Taiwan confirms death sentence for 23-year-old case
Taiwan must halt the use of the death penalty, Amnesty International said today, after the death sentence was confirmed in the country's longest-running criminal case.
Chiou Ho-shun who has been detained for 23 years is now on death row facing execution following the rejection of his appeal by the Supreme Court on 28 July.
"The Taiwanese authorities must immediately halt the execution of Chiou Ho-shun, and order his retrial with fair proceedings in line with international standards," said Sam Zarifi Amnesty International's Asia-Pacific Director.
"Taiwan must also introduce a moratorium on all executions as a step towards abolishing this cruel, inhuman and degrading punishment outright."
After an official investigation in 1994 two public prosecutors and ten police officers handling the kidnapping of Lu Cheng were convicted of extracting confessions through torture.
In 2003, police also admitted they had covered up the fact that a man executed for other offences had confessed to the murder.
He was sentenced to death in 1989 in connection with two separate crimes that took place in 1987: the kidnapping of Lu Cheng and the murder of Ko Hung Yu-lan.
Chiou Ho-shun's case has bounced back and forth between the High Court and the Supreme Court for retrial 11 times.
Chiou’s other 11 co-defendants received prison terms; all have since served their sentences and one died in prison.
More than 50 people are on death row in Taiwan. Five men were executed this year and four more executed on 30 April 2010. The last execution prior to this occurred in December 2005.
Since 2000, the government of Taiwan has repeatedly pledged to abolish the death penalty. The mandatory death penalty was abolished in 2006. The number of capital crimes has been reduced but executions have continued.
"Amnesty International questions Taiwan's stated intention to abolish the death penalty after recent executions and in light of this latest ruling,” said Sam Zarifi.
"Taiwan should make good on its promises to end this abhorrent practice and follow the global trend toward abolition."

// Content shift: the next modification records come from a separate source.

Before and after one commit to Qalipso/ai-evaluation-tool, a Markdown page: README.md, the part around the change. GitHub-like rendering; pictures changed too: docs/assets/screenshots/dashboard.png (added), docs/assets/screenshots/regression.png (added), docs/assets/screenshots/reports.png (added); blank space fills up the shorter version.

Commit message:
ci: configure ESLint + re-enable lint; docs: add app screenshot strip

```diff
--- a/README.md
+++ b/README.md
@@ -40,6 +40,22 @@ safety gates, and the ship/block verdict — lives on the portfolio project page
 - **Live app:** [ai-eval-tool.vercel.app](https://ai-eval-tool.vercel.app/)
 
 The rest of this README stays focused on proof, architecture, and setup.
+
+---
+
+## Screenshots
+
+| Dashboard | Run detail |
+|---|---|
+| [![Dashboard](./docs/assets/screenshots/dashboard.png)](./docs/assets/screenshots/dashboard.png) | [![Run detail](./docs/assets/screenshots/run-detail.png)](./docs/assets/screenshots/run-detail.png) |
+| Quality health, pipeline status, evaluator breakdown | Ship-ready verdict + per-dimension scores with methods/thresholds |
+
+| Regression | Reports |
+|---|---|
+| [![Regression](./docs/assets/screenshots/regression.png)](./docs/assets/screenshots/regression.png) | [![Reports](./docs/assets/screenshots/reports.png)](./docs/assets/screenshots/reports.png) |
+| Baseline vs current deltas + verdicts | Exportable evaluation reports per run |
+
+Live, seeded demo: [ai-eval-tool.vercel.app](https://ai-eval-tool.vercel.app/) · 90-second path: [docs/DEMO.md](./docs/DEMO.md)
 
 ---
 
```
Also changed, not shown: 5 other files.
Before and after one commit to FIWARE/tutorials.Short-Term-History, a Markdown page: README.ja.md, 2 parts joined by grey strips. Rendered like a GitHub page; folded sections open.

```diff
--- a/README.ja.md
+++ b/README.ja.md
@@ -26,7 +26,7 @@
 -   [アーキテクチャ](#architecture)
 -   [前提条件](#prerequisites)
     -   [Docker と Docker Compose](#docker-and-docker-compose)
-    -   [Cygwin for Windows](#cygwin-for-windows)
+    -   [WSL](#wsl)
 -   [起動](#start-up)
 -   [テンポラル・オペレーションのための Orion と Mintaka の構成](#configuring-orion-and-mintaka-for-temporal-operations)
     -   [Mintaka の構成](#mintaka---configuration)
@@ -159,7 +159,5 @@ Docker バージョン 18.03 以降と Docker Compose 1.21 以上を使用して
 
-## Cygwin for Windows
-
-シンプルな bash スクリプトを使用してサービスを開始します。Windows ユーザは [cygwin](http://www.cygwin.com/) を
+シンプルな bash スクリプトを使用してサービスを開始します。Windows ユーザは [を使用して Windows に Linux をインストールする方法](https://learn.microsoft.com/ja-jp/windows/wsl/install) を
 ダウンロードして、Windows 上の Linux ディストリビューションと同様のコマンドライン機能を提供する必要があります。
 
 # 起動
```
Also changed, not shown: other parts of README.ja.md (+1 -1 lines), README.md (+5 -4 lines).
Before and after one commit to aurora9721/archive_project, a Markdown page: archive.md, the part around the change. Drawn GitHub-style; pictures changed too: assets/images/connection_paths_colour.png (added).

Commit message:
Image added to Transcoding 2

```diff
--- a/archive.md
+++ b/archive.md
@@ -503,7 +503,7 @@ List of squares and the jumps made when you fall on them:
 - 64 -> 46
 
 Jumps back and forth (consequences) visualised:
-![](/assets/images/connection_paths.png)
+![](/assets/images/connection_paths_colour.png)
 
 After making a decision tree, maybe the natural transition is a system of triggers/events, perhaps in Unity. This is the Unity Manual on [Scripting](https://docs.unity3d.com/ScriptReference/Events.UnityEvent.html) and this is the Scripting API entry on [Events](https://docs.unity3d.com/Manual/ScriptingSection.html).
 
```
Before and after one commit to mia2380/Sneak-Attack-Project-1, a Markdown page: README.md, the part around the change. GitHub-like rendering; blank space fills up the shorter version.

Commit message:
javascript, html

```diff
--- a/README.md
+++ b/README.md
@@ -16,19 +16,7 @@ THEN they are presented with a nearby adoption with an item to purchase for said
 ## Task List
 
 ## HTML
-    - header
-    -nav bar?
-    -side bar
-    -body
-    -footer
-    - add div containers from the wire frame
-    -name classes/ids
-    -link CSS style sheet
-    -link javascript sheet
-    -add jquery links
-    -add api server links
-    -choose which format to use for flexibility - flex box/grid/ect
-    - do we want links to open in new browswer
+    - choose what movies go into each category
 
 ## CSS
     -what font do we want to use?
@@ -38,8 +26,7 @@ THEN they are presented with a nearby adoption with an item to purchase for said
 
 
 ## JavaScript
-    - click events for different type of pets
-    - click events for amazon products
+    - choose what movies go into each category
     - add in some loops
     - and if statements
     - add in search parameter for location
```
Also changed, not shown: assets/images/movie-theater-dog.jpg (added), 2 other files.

In 1977, when Amnesty International began its global campaign against the death penalty, it had been abolished by only 16 countries. Now, nearly a hundred countries have abolished it for all crimes, with 139 ending it in law or practice.